A mature student who can take good images would probably be better off investing in business skills and time taken to research the market would be time well spent.  Look to local government business start up advisers. They have some excellent information and courses available for free in most cases.

So, where am I at present in the scheme of things after giving all this advice? Truth is, I don't know! I think that will be another entry in this blog on another day.


  1. Admittedly Pros are worred about the market, but more worrying I think is amateurs who offer their services for functions like weddings at what seems a "Dream Price" when they really dont know what they are doing in the first place! I've seen too many "Amateurs" whose final product is nothing more than, poor quality, no compsure, over/under exposed, blurred, and could've been taken better with a Kodak Instamatic! The Big day for the Bride and Groom has been ruined, never to be repaeated and "Sorry about that" is the excuse bantered around. Wedding photograpghy is AN ART IN ITSELF, it takes a great deal of time, and effort plus invaluable experience to get the finished product right. There is no, nearly right, yes.......but if only..........or It didnt turn out as I expected!!!! The biggest day of anyones life deserves respect and dedication to the job in hand. It is well worth doing a course on Wedding Photography before even considering attempting such. The secret is a Happy Couple with a Happy Product, they dont deserve anyless. I took my couse sometime ago and never looked back, the expense is well worth it!

  2. So agree John, and thanks for the 1st reply to this blog :) regrettably the Pro shooters are also to blame, they too feel the financial pinch and turn to offering training to others. Whilst good training is available and it costs a lot of money, others are doing one day courses for a couple of hundred.
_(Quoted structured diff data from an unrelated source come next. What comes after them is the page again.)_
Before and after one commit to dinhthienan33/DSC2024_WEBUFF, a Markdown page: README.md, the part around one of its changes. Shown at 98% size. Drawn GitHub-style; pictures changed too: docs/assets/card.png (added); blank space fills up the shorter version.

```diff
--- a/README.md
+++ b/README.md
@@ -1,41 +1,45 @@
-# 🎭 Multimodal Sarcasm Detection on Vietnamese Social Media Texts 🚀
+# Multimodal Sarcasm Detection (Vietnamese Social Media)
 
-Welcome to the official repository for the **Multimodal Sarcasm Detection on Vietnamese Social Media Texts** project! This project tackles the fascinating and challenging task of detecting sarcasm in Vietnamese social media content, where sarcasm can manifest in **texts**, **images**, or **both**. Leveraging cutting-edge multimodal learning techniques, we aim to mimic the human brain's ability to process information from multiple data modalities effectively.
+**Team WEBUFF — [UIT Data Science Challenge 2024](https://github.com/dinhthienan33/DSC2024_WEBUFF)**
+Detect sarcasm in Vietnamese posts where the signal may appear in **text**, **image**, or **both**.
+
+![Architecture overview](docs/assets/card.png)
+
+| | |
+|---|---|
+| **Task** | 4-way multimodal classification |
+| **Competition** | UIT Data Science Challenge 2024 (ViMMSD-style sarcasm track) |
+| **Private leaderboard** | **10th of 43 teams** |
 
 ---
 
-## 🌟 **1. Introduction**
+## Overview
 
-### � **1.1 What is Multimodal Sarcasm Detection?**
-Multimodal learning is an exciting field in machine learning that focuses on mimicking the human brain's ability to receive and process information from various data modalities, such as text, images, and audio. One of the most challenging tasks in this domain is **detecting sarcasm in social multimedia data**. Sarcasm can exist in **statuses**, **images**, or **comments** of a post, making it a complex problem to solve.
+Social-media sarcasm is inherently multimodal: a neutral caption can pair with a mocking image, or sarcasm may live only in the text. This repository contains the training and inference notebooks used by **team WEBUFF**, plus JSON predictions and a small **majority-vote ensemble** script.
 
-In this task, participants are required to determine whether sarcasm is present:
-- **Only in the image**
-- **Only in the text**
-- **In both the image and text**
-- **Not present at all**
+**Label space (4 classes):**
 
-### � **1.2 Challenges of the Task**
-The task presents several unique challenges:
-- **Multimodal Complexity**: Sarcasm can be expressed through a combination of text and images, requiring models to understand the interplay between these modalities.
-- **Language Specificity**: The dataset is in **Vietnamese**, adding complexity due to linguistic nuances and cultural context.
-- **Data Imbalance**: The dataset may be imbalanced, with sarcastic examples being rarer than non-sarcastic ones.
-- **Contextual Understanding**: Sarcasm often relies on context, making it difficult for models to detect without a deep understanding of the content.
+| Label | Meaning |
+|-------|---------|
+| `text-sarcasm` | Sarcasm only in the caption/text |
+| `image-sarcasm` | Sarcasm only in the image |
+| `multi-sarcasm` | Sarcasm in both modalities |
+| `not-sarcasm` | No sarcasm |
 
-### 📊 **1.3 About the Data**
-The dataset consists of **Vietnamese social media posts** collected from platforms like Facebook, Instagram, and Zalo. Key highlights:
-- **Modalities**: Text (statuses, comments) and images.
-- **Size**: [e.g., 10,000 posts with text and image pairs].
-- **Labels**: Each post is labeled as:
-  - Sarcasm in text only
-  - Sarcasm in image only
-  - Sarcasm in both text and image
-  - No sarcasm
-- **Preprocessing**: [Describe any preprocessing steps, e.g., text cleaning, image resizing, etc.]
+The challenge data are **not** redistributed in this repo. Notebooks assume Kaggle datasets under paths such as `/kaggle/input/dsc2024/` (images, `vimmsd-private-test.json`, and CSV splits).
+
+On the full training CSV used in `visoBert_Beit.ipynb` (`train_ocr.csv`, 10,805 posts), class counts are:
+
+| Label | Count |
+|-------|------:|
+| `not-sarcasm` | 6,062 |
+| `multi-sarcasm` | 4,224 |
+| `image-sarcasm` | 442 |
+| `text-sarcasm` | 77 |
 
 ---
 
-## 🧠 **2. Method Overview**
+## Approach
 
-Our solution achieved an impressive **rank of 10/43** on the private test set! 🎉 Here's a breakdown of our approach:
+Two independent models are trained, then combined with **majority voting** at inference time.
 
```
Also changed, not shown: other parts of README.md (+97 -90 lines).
This creates photographers with little experience who now think they can 'do' weddings. As has been said many times the wedding album is the first piece of a new families records for future generations